Nejati, A., Shepley, M., Rodiek, S., & Lee, C. (2016). Restorative Design Features for Hospital Staff Break Areas: A Multi-Method Study. Health Environments Research & Design Journal, 9(2), 16-35.
Objectives: The study investigated the main restorative components of staff break areas in healthcare facilities, by assessing usage patterns, verbal/visual preferences, and perceived restorative qualities of specific design features found in break areas for hospital staff.
Methods: A multi-method approach combined qualitative explorations (focused interviews and narrative survey questions) with quantitative measurements (discrete survey questions and a visual ranking of break-room spaces), and the results were compared and triangulated.
Results: It was found that staff break areas are more likely to be used if they are in close proximity to nurses’ work areas, if they have complete privacy from patients and families, and if they provide opportunities for individual privacy as well as socialization with coworkers. Having physical access to private outdoor spaces (e.g., balconies or porches) was shown to have significantly greater perceived restorative potential, in comparison with window views, artwork, or indoor plants.
Conclusions: The results of this empirical study support the conclusion that improvements in the restorative quality of break areas may significantly improve nurses’ satisfaction and stress reduction, potentially leading to improved care for the patients they serve.

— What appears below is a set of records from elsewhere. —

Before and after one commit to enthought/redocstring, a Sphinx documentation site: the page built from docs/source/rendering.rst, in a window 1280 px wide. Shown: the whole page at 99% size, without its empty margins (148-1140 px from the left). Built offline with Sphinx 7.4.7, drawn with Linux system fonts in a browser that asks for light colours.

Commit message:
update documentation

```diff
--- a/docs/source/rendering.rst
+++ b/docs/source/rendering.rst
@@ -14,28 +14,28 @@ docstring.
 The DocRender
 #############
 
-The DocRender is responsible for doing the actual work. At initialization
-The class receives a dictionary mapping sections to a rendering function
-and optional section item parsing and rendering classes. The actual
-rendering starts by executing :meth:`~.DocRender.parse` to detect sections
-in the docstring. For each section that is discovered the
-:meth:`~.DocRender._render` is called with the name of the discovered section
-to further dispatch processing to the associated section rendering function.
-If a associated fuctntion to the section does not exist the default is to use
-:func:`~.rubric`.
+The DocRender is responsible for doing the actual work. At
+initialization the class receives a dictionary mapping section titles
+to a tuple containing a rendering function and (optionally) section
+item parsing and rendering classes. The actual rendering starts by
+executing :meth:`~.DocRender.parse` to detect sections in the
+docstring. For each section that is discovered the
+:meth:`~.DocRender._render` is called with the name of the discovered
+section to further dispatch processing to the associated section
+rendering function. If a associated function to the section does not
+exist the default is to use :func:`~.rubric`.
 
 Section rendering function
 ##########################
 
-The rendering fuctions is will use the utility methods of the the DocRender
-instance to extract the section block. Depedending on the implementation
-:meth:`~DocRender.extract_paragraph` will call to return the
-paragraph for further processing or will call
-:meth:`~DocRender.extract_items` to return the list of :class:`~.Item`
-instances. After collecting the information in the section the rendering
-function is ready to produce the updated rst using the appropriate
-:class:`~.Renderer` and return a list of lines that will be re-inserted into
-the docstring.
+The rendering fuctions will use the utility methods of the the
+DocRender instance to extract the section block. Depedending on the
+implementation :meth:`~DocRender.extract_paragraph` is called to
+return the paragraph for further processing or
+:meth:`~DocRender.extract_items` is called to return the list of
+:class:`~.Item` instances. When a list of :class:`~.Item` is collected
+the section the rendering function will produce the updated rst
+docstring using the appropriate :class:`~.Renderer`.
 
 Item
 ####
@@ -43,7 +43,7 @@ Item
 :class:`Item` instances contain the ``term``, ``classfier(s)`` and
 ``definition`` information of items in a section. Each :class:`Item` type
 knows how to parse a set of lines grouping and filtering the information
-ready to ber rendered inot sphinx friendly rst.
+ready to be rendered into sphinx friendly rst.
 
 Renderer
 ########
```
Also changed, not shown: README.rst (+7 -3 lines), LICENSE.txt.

Keywords: nurse, fatigue, rest break, policy, break spaces, built environment, health, quality of care